Browse Prior Art Database

Graphical Procedural Capability

IP.com Disclosure Number: IPCOM000120309D
Original Publication Date: 1991-Apr-01
Included in the Prior Art Database: 2005-Apr-02
Document File: 8 page(s) / 378K

Publishing Venue

IBM

Related People

Jones, SA: AUTHOR [+3]

Abstract

A graphical method of defining decision support tasks that involve multiple steps, made easy for the user is described. Normal, silent and unattended modes of operation are supported and routing of output to a device - printer, plotter, shredder or outbasket - is permitted. The output from one object to become the input to another object is allowed, together with the output from one object to be the input to multiple objects. An object may receive multiple inputs and independent parallel chains may also be defined.

This text was extracted from an ASCII text file.
This is the abbreviated version, containing approximately 17% of the total text.

Graphical Procedural Capability

      A graphical method of defining decision support tasks
that involve multiple steps, made easy for the user is described.
Normal, silent and unattended modes of operation are supported and
routing of output to a device - printer, plotter, shredder or
outbasket - is permitted.  The output from one object to become the
input to another object is allowed, together with the output from one
object to be the input to multiple objects.  An object may receive
multiple inputs and independent parallel chains may also be defined.

      Procedures are depicted graphically as a set of icons which
represent objects that are to be processed or manipulated.   An icon
can be connected to another to indicate a dependency, which implies
data transfer, so that chains of related tasks can be built.  Actions
to be performed on the objects are not stated specifically, but are
implied by a pair of connected icons.  For example, a report attached
to a printer is translated into a request to print the results of the
report.

      To open an object, a view of the object is displayed on the
screen, and is connected to an icon which represents the screen.
Conversely, if an object is not connected to a screen icon, the
object handler will be invoked in silent running mode so that no
display of that object appears on the screen.  A graphic procedure is
built by dragging icons from windows and positioning them within the
procedure.  They can then be moved, copied or deleted. Icons can also
be selected from a palette of object classes. This can be quicker
when building a procedure because the user does not have to find the
container which holds the real object.  At a later stage, a real
object can be associated with the object class icon.

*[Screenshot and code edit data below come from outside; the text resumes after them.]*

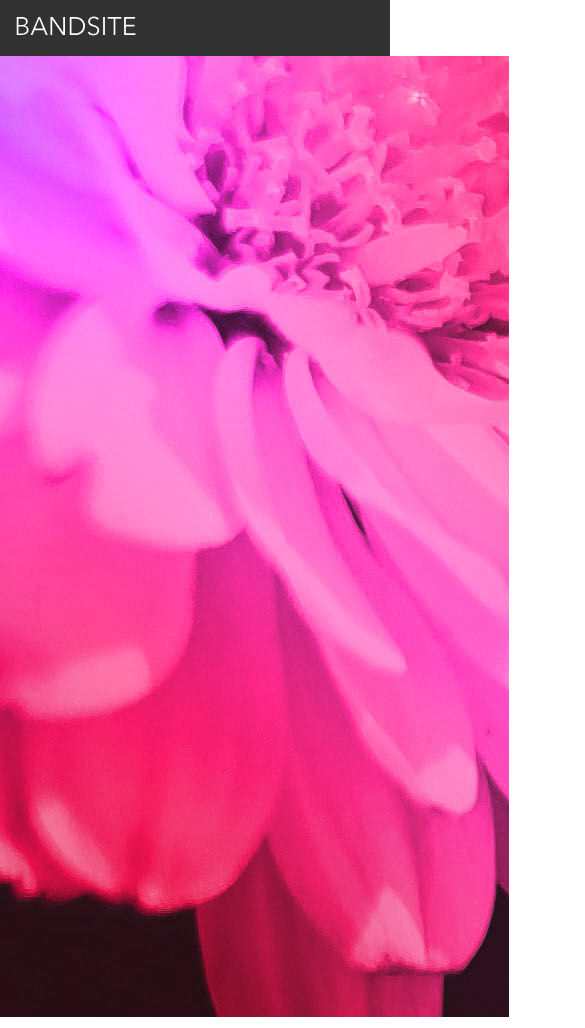
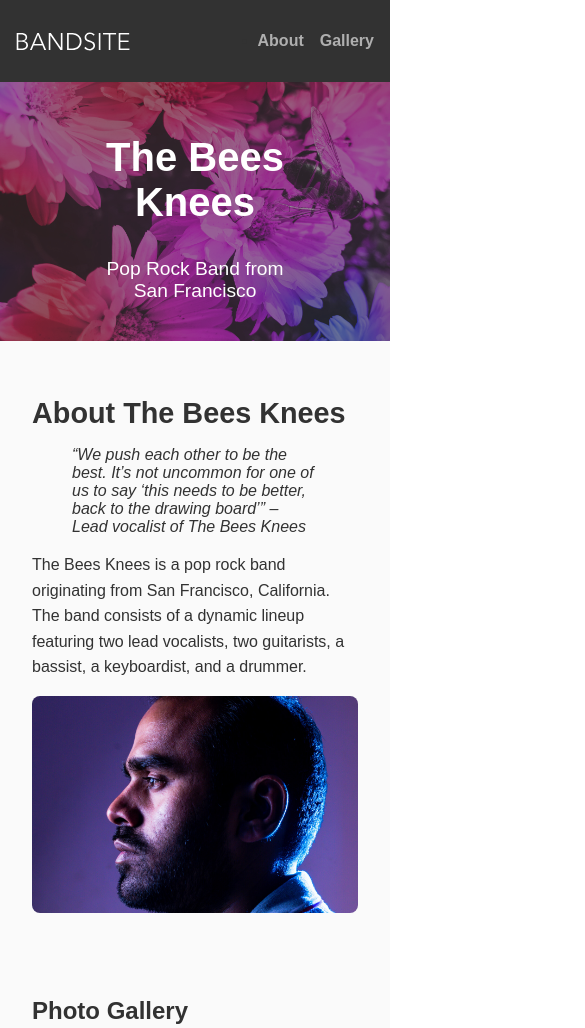
Before and after one commit to navyavohra/BandSite, a plain HTML site: page index.html in a window 390 px wide. Shown: the top 1028 px of the page, 585 px wide, since content can reach past the window. Drawn offline with Linux system fonts and the light colour scheme.

Commit message:
html and scss updates added responsiveness of the page and hover effect

```diff
--- a/index.html
+++ b/index.html
@@ -7,45 +7,62 @@
   <link rel="stylesheet" href="styles/bio.css">
 </head>
 <body>
-  <!-- Navigation -->
-  <header>
-    <nav>
-      <a href="index.html">
+  <!-- Header Section -->
+  <header class="header">
+    <nav class="header__nav">
+      <a href="index.html" class="header__logo">
         <img src="assets/logos/Logo-bandsite.svg" alt="BandSite Logo">
       </a>
+      <ul class="header__menu">
+        <li><a href="#about" class="header__link">About</a></li>
+        <li><a href="#gallery" class="header__link">Gallery</a></li>
+      </ul>
     </nav>
   </header>
 
   <!-- Hero Section -->
   <section class="hero">
-    <img src="assets/images/hero-bio.jpg" alt="Hero Image">
+    <div class="hero__overlay"></div>
+    <img src="assets/images/hero-bio.jpg" alt="Hero Image" class="hero__image">
+    <div class="hero__content">
+      <h1 class="hero__title">The Bees Knees</h1>
+      <p class="hero__subtitle">Pop Rock Band from San Francisco</p>
+    </div>
   </section>
 
   <!-- About Section -->
-  <section class="about">
-    <h1>The Bees Knees</h1>
-    <p>
+  <section id="about" class="about">
+    <h2 class="about__title">About The Bees Knees</h2>
+    <blockquote class="about__quote">
       “We push each other to be the best. It’s not uncommon for one of us to say
       ‘this needs to be better, back to the drawing board’” – Lead vocalist of The Bees Knees
+    </blockquote>
+    <p class="about__description">
+      The Bees Knees is a pop rock band originating from San Francisco, California. The band consists of a dynamic lineup featuring two lead vocalists, two guitarists, a bassist, a keyboardist, and a drummer.
     </p>
-    <p>
-      The Bees Knees is a pop rock band originating from San Francisco, California. The band consists of a dynamic lineup...
-    </p>
+    <img src="assets/images/Mohan-muruge.jpg" alt="Band Member" class="about__image">
   </section>
 
   <!-- Photo Gallery -->
-  <section class="gallery">
-    <h2>Photo Gallery</h2>
-    <div class="photos">
-      <img src="assets/images/Photo-gallery-1.jpg" alt="Gallery Image 1">
-      <img src="assets/images/Photo-gallery-2.jpg" alt="Gallery Image 2">
-      <img src="assets/images/Photo-gallery-3.jpg" alt="Gallery Image 3">
+  <section id="gallery" class="gallery">
+    <h2 class="gallery__title">Photo Gallery</h2>
+    <div class="gallery__grid">
+      <img src="assets/images/Photo-gallery-1.jpg" alt="Gallery Image 1" class="gallery__image">
+      <img src="assets/images/Photo-gallery-2.jpg" alt="Gallery Image 2" class="gallery__image">
+      <img src="assets/images/Photo-gallery-3.jpg" alt="Gallery Image 3" class="gallery__image">
+      <img src="assets/images/Photo-gallery-4.jpg" alt="Gallery Image 4" class="gallery__image">
+      <img src="assets/images/Photo-gallery-5.jpg" alt="Gallery Image 5" class="gallery__image">
+      <img src="assets/images/Photo-gallery-6.jpg" alt="Gallery Image 6" class="gallery__image">
+      <img src="assets/images/Photo-gallery-7.jpg" alt="Gallery Image 7" class="gallery__image">
+      <img src="assets/images/Photo-gallery-8.jpg" alt="Gallery Image 8" class="gallery__image">
+      <img src="assets/images/Photo-gallery-9.jpg" alt="Gallery Image 9" class="gallery__image">
     </div>
   </section>
 
   <!-- Footer -->
-  <footer>
+  <footer class="footer">
     <p>Copyright The Bees Knees © 2023 All Rights Reserved</p>
+    <p><a href="mailto:info@thebeesknees.com">Contact Us</a></p>
   </footer>
 </body>
 </html>
--- a/styles/bio.scss
+++ b/styles/bio.scss
@@ -2,35 +2,142 @@
 $primary-color: #323232;
 $secondary-color: #AFAFAF;
 $background-color: #FAFAFA;
+$hover-color: #000000;
+$white: #FFFFFF;
 
-// Base styles
+// Base Styles
 body {
   font-family: 'Nunito Sans', sans-serif;
   margin: 0;
   padding: 0;
+  color: $primary-color;
+}
+
+img {
+  max-width: 100%;
+  display: block;
+}
+
+a {
+  text-decoration: none;
 }
 
 // Header
-header {
+.header {
   background-color: $primary-color;
   padding: 16px;
 
-  img {
-    height: 20px;
+  &__nav {
+    display: flex;
+    justify-content: space-between;
+    align-items: center;
+  }
+
+  &__menu {
+    display: flex;
+    gap: 16px;
+  }
+
+  &__link {
+    color: $secondary-color;
+    text-decoration: none;
+    font-weight: 700;
+
+    &:hover {
+      color: $hover-color;
+    }
+  }
+}
+
+// Hero Section
+.hero {
+  position: relative;
+  text-align: center;
+
+  &__overlay {
+    position: absolute;
+    top: 0;
+    left: 0;
+    width: 100%;
+    height: 100%;
+    background-color: rgba(50, 50, 50, 0.5);
+  }
+
+  &__content {
+    position: absolute;
+    top: 50%;
+    left: 50%;
+    transform: translate(-50%, -50%);
+    color: $white;
+  }
+
+  &__title {
+    font-size: 2.5rem;
+  }
+
+  &__subtitle {
+    font-size: 1.2rem;
   }
 }
 
 // About Section
 .about {
-  padding: 24px;
+  padding: 32px;
   background-color: $background-color;
 
-  h1 {
-    color: $primary-color;
+  &__title {
+    font-size: 1.8rem;
+    margin-bottom: 16px;
   }
 
-  p {
-    color: $secondary-color;
+  &__quote {
+    font-style: italic;
+    margin-bottom: 16px;
+  }
+
+  &__description {
     line-height: 1.6;
   }
+
+  &__image {
+    margin-top: 16px;
+    border-radius: 8px;
+  }
 }
+
+// Gallery
+.gallery {
+  padding: 32px;
+  background-color: $background-color;
+
+  &__grid {
+    display: grid;
+    gap: 16px;
+    grid-template-columns: repeat(auto-fit, minmax(150px, 1fr));
+  }
+
+  &__image {
+    filter: grayscale(100%);
+    transition: filter 0.3s ease;
+
+    &:hover {
+      filter: grayscale(0%);
+    }
+  }
+}
+
+// Footer
+.footer {
+  text-align: center;
+  padding: 16px;
+  background-color: $primary-color;
+  color: $white;
+
+  a {
+    color: $white;
+
+    &:hover {
+      text-decoration: underline;
+    }
+  }
+}
```
Also changed, not shown: styles/bio.css.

      Display is based on a grid system, which can be visible at the
user's discretion.  Icons are positioned in empty cells of the grid.
Each cell of the grid is large enough to take a standard-sized icon
and the name of the object it represents.  Links between objects can
be established and broken as required.  If an icon is moved within
the procedure, existing links are maintained and re-drawn, there are
two types of links - Data Transfer and Wait.  Data transfer specifies
that the first object of a linked pair be used by the second object
of the pair, a data table can be used by a chart, or a report
be used by a printer.  Wait links indicate a dependency when no data
transfer is involved.  A Wait link might be specified to ensure that
an object is not discarded until other tasks using it have finished.
Procedures do not have to contain a single chain of related tasks.
Multiple chains can be started and come together, or remain apart.
Execution will start with the first chain and will proceed according
to the dependencies inherent within it.  However, if the procedure
regains control, when the current object handler enters a wait state,
for example, the next independ...